Wrestler's Bridge has fallen down
116 year old bridge collapses
By Susan Hall
“A motorist driving across Wrestler’s Bridge, Hatfield, did not know that he was dicing with death. For the bridge started cracking almost under his wheels.
He drove on, not knowing that after more than 100 years he was the last across the bridge.
Last across is always a dangerous game”
A quote from the front page of the Welwyn Times and Haftfield Herald, 25 February 1966, page 1.
On Sunday 20 February 1966, Wrestler’s Bridge at Hatfield collapsed on to the main Kings Cross railway line, cutting the Great North Road in two.
The Welwyn Times and Hatfield Herald reported
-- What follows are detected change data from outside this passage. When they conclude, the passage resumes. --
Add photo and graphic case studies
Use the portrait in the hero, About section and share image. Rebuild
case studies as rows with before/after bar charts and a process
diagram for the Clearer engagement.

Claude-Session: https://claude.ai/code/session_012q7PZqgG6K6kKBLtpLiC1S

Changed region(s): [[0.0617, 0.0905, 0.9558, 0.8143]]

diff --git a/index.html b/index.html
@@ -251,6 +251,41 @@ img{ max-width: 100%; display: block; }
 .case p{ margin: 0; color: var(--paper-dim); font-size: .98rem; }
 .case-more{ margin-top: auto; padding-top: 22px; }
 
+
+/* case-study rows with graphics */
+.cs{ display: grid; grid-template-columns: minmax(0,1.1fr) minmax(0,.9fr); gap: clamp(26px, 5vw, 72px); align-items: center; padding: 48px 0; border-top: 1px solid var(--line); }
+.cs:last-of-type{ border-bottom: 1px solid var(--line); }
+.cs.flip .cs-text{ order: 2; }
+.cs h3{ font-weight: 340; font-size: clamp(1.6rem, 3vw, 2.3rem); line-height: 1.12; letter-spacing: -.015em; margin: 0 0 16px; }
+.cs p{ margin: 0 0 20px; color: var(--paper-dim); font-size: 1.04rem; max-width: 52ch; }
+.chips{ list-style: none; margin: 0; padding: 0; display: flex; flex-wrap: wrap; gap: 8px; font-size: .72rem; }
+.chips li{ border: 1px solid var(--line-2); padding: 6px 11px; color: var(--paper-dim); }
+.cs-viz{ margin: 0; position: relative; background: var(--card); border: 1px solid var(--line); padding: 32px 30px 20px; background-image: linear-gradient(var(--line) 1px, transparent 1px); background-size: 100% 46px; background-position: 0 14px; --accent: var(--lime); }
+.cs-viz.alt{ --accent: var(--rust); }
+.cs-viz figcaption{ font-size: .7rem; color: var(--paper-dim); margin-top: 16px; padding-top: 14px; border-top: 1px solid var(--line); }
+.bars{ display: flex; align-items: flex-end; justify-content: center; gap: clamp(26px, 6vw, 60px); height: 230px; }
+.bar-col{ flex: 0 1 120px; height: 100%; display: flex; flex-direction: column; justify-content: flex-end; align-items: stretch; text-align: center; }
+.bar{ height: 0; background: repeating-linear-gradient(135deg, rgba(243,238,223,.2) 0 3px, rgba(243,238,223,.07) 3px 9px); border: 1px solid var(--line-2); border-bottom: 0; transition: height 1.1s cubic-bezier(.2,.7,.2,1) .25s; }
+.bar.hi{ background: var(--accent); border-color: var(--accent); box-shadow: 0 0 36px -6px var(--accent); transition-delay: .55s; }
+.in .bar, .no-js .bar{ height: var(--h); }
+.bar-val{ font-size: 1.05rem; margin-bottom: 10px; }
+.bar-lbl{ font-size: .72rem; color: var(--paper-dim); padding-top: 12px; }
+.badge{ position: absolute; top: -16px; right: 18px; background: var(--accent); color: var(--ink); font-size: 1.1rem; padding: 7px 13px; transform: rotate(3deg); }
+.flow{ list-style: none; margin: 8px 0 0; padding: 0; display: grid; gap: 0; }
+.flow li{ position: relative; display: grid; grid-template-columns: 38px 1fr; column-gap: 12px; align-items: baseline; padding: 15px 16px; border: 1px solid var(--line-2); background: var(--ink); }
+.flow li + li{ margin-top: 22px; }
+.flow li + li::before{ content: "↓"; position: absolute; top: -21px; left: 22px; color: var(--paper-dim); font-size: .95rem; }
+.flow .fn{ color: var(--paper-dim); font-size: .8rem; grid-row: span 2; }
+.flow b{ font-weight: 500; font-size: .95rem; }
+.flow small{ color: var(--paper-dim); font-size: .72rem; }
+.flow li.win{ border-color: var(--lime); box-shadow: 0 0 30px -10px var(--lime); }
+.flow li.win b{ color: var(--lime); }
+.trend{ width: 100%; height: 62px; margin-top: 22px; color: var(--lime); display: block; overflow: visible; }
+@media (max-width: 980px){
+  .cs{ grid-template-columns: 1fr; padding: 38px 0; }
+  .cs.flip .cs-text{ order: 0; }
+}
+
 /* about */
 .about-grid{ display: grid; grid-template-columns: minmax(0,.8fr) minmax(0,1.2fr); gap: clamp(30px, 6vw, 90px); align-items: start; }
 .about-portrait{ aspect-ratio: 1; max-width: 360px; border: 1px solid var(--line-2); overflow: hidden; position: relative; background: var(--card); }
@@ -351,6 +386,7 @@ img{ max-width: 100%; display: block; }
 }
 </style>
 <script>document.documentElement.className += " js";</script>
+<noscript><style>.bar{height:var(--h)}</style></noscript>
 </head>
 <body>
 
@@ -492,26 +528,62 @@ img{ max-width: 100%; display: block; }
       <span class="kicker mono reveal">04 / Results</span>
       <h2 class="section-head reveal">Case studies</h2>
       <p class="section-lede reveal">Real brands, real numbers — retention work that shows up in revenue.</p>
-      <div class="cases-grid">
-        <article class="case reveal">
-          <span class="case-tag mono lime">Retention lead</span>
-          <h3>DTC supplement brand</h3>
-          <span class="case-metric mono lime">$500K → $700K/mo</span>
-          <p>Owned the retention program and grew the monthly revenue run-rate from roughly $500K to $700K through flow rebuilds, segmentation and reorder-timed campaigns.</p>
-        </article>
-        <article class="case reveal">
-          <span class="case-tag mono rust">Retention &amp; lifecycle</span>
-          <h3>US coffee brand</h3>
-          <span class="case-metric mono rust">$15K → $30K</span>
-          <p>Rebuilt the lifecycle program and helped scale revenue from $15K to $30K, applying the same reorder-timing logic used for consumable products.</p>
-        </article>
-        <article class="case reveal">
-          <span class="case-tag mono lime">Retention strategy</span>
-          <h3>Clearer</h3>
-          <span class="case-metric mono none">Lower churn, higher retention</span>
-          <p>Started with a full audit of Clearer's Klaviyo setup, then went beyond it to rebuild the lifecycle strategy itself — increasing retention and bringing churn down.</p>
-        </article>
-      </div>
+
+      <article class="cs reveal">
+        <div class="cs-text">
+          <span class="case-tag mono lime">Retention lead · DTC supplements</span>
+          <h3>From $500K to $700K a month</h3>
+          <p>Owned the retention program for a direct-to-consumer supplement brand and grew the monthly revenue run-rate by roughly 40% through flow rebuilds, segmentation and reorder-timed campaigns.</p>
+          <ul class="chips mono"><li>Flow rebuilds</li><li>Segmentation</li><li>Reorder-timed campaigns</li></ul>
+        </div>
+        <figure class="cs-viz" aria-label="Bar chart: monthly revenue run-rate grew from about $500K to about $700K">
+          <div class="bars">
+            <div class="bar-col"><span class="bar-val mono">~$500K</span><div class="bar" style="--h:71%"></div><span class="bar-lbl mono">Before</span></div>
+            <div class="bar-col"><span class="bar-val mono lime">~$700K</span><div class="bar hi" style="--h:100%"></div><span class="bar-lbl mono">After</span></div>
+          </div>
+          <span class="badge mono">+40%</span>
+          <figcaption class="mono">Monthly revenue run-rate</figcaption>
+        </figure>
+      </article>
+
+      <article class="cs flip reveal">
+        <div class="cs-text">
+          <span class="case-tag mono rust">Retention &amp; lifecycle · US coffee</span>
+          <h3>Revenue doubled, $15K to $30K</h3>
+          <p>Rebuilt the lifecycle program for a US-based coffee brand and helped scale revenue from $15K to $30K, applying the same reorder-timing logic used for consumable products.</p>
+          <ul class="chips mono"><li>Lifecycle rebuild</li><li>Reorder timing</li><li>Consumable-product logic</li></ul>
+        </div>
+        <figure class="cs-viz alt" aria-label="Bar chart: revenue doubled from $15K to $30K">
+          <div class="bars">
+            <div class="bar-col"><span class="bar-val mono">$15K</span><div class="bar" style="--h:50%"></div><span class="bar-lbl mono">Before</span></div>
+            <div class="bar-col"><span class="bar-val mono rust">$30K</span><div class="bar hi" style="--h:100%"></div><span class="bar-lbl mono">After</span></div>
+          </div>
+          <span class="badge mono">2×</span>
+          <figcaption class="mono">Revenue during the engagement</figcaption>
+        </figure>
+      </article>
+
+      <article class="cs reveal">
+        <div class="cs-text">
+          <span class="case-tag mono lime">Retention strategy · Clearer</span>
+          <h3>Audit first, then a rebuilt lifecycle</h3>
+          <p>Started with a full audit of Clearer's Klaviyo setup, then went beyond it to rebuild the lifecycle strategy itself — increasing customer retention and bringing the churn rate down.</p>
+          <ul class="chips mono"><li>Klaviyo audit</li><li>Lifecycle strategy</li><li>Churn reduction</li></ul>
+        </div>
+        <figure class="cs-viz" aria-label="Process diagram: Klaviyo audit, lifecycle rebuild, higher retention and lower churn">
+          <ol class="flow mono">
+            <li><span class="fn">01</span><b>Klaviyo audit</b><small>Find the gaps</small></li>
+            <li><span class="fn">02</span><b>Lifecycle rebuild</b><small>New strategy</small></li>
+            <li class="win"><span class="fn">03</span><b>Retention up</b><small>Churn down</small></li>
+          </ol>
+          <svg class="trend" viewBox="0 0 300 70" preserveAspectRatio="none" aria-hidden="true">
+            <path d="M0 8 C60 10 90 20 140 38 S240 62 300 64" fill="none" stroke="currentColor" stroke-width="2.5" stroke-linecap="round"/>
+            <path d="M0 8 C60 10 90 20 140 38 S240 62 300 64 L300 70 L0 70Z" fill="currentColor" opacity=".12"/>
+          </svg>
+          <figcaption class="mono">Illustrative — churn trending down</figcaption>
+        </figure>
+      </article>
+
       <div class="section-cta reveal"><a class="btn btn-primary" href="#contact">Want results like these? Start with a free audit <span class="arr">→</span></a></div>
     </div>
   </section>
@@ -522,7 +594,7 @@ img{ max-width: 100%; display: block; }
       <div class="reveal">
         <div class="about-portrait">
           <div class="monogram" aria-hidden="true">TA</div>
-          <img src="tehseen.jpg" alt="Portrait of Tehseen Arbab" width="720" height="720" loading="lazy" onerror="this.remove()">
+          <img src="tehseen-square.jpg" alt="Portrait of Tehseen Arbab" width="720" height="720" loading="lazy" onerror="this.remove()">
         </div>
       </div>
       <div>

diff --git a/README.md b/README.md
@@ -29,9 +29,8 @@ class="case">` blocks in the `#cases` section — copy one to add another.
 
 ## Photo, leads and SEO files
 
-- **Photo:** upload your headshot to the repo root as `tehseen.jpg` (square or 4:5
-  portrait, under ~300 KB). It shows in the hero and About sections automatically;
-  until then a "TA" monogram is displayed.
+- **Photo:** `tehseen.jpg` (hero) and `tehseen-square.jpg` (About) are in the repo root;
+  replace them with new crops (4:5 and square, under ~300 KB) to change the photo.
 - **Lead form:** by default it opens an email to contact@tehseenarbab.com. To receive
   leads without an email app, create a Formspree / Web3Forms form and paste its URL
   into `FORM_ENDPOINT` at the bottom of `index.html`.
“It was in the middle of Sunday morning when a series of sharp reports warned workmen relaying the line under the bridge of impending disaster.
The main support sank into the ground, and parapet masonry began to fall on to the line.
The engineer in charge immediately cleared the line and sent men in both directions to warn trains approaching the bridge.
Detonators were placed on the line to stop main through trains, and Hatfield station master was warned to hold all traffic in the station.”
The occupants on the Birchwwod estate were cut off from the Old Town, the station and the bus station.
Councillor Frank Clayton, who lives on the Birchwood estate said “I shall make every effort to speed up the building of a footbridge as a matter of Priority”.
While the line was out of action some passengers were directed through Hertford North Station, while commuters from Welwyn Garden City were transported by buses to Hatfield station to catch the London trains.
Gangs of workmen worked day and night to clear the line, it was not until Wednesday that trains were running normally.
So what happened?
Mr Archibald Patterson, chief civil engineer to British Rail Board said ” The foundation of the pier failed quite suddenly, and two per cent of the masonary collapsed. We collapsed the rest of the bridge, as the structure was cracked and fissured”.
Mr Patterson also said that the bridge had been inspected during the last six months.
The people of Hatfield were hoping that the collapse of the bridge may spur the authorities into solving the towns traffic problems. The Development Corporation had been planning to demolish Wrestler’s Bridge for several years. The original plan was to wait until the south link road scheme was completed to take the traffic away from the old town and then knock the bridge down and close the road.
On Thursday 3 March 1966 the Ministry of Transport were to hold an inquiry to find out why the 116 year old bridge collapsed.
Experts had divided oponions at the enquiry, which was held at Liverpool Street Station by Col. D. McMullen, chief inspecting officer of railways.
One civil engineer said that he had recommended in 1965 that the bridge should be reconstructed no later that 1967, whilst another said that he thought the bridge was quite sound for several years.
An article published in the Welwyn Times and Hatfield Herald on March 11 1966, reports on the inquiry. Col. McMullen said that he would submit his report to the Minister of Transport, Mrs Barbara Castle, and that it would be published, he then closed the public hearing.
You can see the bridge on the maps of the area, the 1962 map shows how much the Birchwood Estate had grown up.
The bridge that you see in the aerial photo of 1 April 1966 only carries the gas, electricity, water and phone services across the railway line, these were severed when the bridge collapsed.
On 13 May 1966 it was reported that the South Link Road Scheme was started. It was designed to join up the A1, Barnet-by-pass and the A1000, just south of Hatfield.
In the Welywn Times and Hatfield Herald of 28 October 1966 the following article appeared:
British Rail have kept their word to Hatfield’s Birchwood estate to provide a footbridge across the railway by November this year.
The new bridge for pedestrians only will be open on Monday. It is made of tubular steel frame work with a boarded footwalk.
The promise was made after the collapse of Wrestlers Bridge, on the Great North Road, in February, when it was reported that the estates 2000 residents were cut off from the town centre, the bus terminus and the railway station.
So the footbridge was errected, as promised, but the road bridge was never replaced.